R7(config)# router ospf 1
R7(config-router)# auto-cost reference-bandwidth 10000

Interface cost

To adjust the cost of an interface, use the ip ospf cost command in interface configuration mode. The next example assigns 100 to the OSPF cost of the serial 1/0 interface.

R7(config)# interface serial 1/0
R7(config-if)# ip ospf cost 100

Note that the cost value you can configure is between 1 and 65535.

OSPF priority

On broadcast and non-broadcast links, routers elect a DR and BDR according to OSPF priority first, then router ID second. The ip ospf priority command, used in interface configuration mode, lets you configure the router priority on a specific network.

You can set a priority value between 0 and 255. Furthermore, a value of 0 means the router cannot become DR or BDR. The subsequent example sets the OSPF priority of interface serial 1/1 to 255.

R7(config)# interface serial 1/1                                 
R7(config-if)# ip ospf priority 255

Advanced OSPF Configuration

OSPF Default routing

If a router’s routing table contains a default external route discovered through a dynamic routing protocol or that was manually added, you can use the default-information originate command in router mode to inject that route into the OSPF domain.

The router constructs one Type 5 LSA for that route, thus the advertising router becomes an ASBR (Exhibit 9). Additionally, you can use the default-information originate always command to inject the route even if no external default route resides in the routing table.

R7# show ip ospf database external self-originate

            OSPF Router with ID ( (Process ID 1)

		Type-5 AS External Link States

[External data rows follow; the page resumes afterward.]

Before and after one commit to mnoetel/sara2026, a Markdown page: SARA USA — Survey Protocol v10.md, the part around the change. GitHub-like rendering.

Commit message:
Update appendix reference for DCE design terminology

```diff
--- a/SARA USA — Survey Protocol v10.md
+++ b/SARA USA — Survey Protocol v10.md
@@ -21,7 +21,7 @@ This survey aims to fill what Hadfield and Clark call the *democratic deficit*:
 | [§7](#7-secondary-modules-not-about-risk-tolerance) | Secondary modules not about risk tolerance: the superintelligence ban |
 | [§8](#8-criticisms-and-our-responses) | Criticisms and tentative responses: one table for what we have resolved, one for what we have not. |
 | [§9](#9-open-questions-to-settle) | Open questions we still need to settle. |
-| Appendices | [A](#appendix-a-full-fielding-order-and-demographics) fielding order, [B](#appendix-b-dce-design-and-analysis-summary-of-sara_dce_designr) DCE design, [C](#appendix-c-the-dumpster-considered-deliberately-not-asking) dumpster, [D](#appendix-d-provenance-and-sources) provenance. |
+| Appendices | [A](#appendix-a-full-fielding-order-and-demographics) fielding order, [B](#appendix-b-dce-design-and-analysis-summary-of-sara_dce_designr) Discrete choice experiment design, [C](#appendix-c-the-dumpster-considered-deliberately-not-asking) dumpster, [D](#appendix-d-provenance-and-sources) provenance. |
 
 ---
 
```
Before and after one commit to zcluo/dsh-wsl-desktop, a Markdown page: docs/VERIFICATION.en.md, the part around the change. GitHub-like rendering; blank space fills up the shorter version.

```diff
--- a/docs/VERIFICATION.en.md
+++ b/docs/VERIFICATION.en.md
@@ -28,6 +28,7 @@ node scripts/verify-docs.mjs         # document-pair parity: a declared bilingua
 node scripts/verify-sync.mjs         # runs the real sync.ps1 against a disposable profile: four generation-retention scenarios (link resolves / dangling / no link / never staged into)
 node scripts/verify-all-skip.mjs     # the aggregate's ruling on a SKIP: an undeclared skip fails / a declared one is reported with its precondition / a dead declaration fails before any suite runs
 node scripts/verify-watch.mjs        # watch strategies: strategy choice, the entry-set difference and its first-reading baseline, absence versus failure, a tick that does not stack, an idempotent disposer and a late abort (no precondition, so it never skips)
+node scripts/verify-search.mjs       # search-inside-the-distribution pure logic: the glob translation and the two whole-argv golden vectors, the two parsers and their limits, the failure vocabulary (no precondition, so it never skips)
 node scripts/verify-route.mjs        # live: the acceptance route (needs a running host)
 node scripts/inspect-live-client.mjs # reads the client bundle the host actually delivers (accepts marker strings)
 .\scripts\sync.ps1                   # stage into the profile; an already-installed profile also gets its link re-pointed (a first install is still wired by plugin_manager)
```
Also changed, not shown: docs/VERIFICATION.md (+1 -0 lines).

  LS age: 45
  Options: (No TOS-capability, DC, Upward)
  LS Type: AS External Link
  Link State ID: (External Network Number )
  Advertising Router:
  LS Seq Number: 80000001
  Checksum: 0x53F6
  Length: 36
  Network Mask: /0
	Metric Type: 2 (Larger than any link state path)
	MTID: 0 
	Metric: 1 
	Forward Address:
	External Route Tag: 1

Exhibit 9 – Type 5 LSA of the default route

This is not the end of this post. Since there is a lot of information to add, this post will get updated on a daily basis until I finish it.

Related Lessons to OSPF Configuration


I hope this blog post helps you learn something.
Now I’d like to turn it over to you:
What did you like about this tutorial?
Or maybe you have an excellent idea that you think I need to add.
Either way, let me know by leaving a comment below right now.

Mohamed Ouamer
Mohamed Ouamer is a computer science teacher and a self-published author. He taught networking technologies and programming for more than fifteen years. While he loves to share knowledge and write, Mohamed's best passions include spending time with his family, visiting his parents, and learning new things.